## Recorded data
*** Begin section ***

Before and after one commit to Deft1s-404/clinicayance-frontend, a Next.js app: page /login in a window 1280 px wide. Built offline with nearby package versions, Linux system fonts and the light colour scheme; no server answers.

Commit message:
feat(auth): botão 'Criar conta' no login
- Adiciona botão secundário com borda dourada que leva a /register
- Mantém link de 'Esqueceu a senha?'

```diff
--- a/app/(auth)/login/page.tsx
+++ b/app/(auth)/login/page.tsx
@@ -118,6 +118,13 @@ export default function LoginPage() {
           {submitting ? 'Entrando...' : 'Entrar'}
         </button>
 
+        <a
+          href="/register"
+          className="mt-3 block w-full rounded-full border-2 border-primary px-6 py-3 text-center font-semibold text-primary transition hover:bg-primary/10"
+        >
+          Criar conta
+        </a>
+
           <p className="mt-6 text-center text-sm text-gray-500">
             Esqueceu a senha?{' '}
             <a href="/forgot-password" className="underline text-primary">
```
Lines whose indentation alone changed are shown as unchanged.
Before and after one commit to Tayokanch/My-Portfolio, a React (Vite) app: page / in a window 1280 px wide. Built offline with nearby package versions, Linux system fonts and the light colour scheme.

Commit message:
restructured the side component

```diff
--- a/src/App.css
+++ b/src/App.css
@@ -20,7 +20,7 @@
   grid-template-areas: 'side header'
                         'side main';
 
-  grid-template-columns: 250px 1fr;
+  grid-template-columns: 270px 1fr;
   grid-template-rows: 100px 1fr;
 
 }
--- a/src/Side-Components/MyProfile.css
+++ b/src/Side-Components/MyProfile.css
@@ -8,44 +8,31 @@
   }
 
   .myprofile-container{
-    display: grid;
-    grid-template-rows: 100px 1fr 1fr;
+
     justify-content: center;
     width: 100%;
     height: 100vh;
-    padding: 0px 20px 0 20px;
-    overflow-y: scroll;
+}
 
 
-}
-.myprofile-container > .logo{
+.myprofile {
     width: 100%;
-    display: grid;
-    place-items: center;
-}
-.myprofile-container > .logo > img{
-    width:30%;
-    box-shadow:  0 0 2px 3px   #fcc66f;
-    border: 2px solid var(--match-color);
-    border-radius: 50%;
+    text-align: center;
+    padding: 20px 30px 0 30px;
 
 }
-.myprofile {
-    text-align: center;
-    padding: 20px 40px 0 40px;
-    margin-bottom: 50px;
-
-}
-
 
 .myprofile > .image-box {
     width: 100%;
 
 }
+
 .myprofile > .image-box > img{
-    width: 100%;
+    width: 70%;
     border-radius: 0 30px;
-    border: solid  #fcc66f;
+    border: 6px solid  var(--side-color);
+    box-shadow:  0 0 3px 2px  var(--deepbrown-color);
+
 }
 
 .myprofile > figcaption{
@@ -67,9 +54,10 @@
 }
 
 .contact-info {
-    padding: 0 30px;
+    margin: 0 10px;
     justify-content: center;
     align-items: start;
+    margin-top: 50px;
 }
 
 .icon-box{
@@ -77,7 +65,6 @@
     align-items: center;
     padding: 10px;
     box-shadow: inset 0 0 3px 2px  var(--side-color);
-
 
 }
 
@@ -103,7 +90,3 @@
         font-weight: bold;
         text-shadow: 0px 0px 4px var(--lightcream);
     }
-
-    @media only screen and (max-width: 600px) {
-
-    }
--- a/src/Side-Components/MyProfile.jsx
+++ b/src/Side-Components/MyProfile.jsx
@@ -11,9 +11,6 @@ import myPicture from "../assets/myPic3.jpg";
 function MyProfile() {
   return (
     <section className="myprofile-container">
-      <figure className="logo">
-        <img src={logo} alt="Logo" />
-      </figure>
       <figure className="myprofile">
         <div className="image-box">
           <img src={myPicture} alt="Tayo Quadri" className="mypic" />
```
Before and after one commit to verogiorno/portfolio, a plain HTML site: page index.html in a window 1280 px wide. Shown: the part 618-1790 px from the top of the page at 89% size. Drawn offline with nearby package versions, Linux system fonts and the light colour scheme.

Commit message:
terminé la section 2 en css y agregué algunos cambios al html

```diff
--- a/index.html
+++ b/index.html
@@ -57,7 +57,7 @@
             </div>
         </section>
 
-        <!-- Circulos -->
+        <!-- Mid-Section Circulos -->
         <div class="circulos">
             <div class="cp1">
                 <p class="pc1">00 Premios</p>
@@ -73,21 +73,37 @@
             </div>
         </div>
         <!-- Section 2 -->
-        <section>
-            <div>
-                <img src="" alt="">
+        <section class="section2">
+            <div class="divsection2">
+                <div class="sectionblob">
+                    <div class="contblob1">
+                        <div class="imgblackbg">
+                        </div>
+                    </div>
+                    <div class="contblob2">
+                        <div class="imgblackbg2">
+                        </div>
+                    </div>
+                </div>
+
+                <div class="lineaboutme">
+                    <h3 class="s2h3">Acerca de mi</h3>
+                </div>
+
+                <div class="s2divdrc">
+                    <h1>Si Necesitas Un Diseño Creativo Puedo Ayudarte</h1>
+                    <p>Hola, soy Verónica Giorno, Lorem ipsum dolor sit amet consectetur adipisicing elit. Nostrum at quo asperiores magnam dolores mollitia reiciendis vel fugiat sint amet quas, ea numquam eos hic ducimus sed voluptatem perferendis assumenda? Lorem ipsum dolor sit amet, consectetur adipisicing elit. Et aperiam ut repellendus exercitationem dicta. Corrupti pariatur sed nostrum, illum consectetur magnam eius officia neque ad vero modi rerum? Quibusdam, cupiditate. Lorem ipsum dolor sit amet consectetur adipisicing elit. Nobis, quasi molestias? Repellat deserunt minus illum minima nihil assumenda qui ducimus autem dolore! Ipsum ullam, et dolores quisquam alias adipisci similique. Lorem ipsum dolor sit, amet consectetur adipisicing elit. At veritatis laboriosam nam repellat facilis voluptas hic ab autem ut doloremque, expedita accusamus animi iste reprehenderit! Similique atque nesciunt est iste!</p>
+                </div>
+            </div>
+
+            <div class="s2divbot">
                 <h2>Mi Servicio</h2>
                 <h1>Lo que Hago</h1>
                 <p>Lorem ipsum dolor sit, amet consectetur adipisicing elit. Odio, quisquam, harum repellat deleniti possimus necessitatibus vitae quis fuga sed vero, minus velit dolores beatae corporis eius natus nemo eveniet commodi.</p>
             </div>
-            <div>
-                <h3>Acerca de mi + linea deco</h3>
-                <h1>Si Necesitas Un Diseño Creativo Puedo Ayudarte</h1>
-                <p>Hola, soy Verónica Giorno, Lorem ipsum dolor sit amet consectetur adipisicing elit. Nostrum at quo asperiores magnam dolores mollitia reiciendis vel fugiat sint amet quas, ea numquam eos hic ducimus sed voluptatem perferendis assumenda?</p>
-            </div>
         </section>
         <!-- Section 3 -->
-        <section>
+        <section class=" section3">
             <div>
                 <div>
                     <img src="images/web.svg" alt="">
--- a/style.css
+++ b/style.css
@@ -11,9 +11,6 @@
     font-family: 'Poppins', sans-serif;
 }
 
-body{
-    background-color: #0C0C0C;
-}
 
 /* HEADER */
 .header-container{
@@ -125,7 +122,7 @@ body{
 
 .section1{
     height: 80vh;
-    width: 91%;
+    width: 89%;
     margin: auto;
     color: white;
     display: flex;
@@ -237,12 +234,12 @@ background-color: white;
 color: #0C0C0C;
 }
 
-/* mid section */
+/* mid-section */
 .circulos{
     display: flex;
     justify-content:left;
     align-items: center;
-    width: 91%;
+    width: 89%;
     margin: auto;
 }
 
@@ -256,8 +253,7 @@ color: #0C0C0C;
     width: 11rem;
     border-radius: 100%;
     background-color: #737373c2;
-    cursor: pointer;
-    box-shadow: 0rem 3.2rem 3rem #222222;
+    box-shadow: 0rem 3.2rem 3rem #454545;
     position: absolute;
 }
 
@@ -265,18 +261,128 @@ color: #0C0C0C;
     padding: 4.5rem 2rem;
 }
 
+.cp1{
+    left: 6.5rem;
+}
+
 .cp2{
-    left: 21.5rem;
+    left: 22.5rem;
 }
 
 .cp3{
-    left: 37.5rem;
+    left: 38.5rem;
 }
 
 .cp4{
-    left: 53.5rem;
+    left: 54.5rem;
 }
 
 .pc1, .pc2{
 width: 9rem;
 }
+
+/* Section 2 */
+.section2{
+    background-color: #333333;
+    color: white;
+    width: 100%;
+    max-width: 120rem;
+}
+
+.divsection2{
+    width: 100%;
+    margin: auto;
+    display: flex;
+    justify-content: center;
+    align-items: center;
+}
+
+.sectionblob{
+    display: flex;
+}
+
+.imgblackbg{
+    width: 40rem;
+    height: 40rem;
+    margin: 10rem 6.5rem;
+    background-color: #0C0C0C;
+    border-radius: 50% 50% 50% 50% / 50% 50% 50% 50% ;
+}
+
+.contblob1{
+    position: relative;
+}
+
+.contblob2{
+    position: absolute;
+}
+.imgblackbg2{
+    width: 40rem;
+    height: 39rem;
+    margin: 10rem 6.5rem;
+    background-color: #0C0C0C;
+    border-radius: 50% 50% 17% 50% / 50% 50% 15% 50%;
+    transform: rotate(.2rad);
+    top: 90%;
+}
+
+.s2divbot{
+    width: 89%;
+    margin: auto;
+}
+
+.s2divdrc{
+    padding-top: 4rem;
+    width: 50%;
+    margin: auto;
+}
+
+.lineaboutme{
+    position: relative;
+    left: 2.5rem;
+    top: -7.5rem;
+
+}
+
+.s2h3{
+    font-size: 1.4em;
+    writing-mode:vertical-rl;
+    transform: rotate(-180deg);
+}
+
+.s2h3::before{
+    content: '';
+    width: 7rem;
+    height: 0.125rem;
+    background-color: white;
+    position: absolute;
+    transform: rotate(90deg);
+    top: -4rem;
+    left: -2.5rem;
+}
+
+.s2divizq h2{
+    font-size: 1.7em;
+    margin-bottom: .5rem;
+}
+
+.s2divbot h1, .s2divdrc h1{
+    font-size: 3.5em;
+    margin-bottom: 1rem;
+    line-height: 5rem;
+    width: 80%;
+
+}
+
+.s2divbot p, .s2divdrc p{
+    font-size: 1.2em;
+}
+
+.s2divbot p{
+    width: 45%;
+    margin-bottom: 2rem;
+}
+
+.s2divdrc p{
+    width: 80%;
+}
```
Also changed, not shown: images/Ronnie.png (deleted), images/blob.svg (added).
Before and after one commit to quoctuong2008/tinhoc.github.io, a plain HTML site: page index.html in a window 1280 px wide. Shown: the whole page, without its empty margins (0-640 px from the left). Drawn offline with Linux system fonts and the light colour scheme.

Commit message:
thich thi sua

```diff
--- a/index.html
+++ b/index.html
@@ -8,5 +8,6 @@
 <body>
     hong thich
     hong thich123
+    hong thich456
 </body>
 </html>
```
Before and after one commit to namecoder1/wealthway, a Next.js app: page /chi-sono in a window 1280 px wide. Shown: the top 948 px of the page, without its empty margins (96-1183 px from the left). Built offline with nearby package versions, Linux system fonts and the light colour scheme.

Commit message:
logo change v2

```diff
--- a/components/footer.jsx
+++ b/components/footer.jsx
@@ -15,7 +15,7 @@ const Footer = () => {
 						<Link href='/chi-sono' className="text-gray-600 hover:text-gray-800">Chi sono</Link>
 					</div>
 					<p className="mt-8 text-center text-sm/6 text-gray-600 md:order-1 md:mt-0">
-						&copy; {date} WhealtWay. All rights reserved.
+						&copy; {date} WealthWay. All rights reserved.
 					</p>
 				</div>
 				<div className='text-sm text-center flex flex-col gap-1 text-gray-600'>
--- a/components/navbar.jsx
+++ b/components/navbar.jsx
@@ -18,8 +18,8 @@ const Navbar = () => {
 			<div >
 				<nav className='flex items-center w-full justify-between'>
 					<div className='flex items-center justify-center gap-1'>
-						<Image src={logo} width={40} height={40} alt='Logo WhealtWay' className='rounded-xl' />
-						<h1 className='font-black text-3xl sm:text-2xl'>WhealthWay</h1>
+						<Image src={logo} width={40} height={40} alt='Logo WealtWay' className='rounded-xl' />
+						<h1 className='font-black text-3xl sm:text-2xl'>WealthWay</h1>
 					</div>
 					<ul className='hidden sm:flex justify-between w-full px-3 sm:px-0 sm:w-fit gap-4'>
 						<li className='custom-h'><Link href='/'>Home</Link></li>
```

*** End section ***

## YOUR TASK
Lines from the entries that contain the string "justify" must be found and copied.

## EXERCISE OUTPUT
     justify-content: center;
     justify-content: center;
     justify-content:left;
+    justify-content: center;
 				<nav className='flex items-center w-full justify-between'>
 					<div className='flex items-center justify-center gap-1'>
 					<ul className='hidden sm:flex justify-between w-full px-3 sm:px-0 sm:w-fit gap-4'>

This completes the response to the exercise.